Presentation Time: 10:35 AM
A GEOSPATIAL METHOD FOR IDENTIFYING NITRATE AND DISSOLVED-SOLIDS SOURCES IN GROUND WATER: A CASE STUDY FROM CARSON VALLEY, NEVADA, USA
Douglas County, in western Nevada, has experienced a population growth rate of nearly 500 percent over 30 years; the result is land-use change and greater demand for high-quality ground water. Data from a 16-year period (1985-2001) were used to investigate ground-water quality and its relation to nearby land uses in the Carson Valley area of Douglas County. Within a 500-meter radius of ground-water wells with increasing nitrate concentrations, properties on septic systems accounted for 40 percent of the area, whereas, agricultural areas accounted for 8.5 percent.
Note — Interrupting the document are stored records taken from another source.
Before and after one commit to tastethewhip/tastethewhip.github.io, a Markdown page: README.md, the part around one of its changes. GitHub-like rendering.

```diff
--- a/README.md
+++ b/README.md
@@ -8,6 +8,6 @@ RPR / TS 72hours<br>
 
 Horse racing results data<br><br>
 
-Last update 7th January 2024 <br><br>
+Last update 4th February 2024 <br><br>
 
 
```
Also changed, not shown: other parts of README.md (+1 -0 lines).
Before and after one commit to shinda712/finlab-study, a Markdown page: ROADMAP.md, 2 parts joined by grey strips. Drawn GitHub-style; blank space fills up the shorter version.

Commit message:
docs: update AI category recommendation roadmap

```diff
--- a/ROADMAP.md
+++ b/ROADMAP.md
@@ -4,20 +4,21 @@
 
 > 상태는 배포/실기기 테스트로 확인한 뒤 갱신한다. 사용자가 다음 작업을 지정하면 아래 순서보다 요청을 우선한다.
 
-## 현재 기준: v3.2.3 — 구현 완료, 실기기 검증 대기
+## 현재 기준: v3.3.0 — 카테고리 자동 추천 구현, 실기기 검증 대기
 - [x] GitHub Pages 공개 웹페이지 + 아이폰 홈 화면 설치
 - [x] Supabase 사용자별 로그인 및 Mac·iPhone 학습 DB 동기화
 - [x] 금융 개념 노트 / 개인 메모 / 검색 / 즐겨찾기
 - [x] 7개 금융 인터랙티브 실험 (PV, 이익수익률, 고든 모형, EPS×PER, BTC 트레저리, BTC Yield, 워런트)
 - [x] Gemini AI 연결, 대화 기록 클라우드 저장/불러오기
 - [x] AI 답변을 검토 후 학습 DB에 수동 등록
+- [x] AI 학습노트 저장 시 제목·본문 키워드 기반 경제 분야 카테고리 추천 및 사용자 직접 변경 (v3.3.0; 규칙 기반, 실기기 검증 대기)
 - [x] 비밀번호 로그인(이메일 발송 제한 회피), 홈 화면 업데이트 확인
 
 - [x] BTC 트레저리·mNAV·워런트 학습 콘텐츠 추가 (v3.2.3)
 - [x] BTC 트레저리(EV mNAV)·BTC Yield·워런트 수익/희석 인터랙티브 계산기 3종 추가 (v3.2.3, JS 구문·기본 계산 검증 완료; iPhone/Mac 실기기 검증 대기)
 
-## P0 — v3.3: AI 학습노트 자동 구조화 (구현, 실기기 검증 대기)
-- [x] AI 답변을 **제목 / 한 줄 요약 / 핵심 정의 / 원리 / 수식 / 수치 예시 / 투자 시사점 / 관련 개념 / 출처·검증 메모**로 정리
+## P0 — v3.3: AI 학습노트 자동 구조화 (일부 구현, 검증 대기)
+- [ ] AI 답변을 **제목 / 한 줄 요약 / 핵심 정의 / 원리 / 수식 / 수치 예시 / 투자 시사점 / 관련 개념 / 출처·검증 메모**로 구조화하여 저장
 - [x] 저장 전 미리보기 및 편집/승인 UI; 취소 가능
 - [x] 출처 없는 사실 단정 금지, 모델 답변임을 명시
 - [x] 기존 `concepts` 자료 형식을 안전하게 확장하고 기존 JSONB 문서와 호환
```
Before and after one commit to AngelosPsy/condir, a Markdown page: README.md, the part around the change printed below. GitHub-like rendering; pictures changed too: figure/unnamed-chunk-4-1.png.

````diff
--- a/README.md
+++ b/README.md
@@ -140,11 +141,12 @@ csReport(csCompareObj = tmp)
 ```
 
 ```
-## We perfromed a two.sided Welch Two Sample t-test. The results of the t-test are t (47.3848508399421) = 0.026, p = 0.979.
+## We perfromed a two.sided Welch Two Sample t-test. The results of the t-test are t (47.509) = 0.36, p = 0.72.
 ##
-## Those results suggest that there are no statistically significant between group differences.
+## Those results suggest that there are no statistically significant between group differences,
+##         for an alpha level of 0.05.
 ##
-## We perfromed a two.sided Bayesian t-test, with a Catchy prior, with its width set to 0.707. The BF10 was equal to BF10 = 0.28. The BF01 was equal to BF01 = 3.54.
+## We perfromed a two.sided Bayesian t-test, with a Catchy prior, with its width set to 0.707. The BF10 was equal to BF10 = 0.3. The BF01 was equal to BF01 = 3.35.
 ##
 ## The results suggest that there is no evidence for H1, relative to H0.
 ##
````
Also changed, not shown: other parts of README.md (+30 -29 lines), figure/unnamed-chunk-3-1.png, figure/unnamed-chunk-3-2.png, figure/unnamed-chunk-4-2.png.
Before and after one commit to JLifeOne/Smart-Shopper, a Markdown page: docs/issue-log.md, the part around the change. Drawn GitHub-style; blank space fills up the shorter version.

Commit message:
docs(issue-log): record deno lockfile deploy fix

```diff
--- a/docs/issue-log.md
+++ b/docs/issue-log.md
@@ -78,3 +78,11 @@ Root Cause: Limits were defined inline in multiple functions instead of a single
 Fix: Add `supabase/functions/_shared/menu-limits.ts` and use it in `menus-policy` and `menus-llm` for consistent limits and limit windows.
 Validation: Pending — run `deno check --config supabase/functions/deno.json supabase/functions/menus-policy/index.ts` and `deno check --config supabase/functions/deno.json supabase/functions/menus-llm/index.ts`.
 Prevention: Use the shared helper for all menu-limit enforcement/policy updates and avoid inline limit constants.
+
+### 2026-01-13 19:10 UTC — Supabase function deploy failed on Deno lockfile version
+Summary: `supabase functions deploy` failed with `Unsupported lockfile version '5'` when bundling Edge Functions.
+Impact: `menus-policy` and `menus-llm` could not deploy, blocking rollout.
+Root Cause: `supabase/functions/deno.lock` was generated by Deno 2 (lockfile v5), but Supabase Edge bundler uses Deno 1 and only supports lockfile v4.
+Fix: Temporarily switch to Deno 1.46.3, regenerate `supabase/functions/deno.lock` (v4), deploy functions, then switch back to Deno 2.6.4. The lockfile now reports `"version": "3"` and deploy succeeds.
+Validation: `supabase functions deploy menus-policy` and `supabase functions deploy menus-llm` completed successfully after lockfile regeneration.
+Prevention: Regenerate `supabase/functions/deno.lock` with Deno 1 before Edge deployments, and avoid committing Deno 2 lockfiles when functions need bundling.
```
Agricultural lands comprise 18 percent of the areas with stable trends and 40 percent with decreasing trends; an indication that land conversion from agriculture to nonsewered properties may be related to increases in nitrate concentrations in the valley. Older septic systems were not correlated with high nitrate or dissolved-solids concentrations; however, a positive correlation (R2=0.42) was observed between increasing trends in nitrate concentrations and high numbers of nearby septic systems. The mean size of parcels with septic systems near wells with increasing nitrate concentrations was about half (1.1 hectares) compared to those near wells with stable nitrate concentrations (2.0 hectares). For wells with increasing nitrate and dissolved-solids trends, 50-55 properties utilized septic systems within a 500-meter radius, compared to less than 25 properties near stable trends. A comparison of tests from two long-term data sets (1976-1988 and 1985-2001) indicates the number of wells with increasing concentrations rose from 2 in 1988 to 15 in 2001 for nitrate, and from 1 to 14 for dissolved solids; an indication that it takes a minimum of 20-30 years before increasing trends can be identified. This amount of time is comparable to age determinations of 37-58 years for natural recharge to occur, as interpreted from tritium activities analyzed from well water in Carson Valley. The procedures used in this study to delineate land use and identify septic-tank characteristics can be applied in any unconfined aquifer system. Analysis of land use in relation to trends in ground-water quality can be used by water managers to protect water quality in vulnerable aquifers.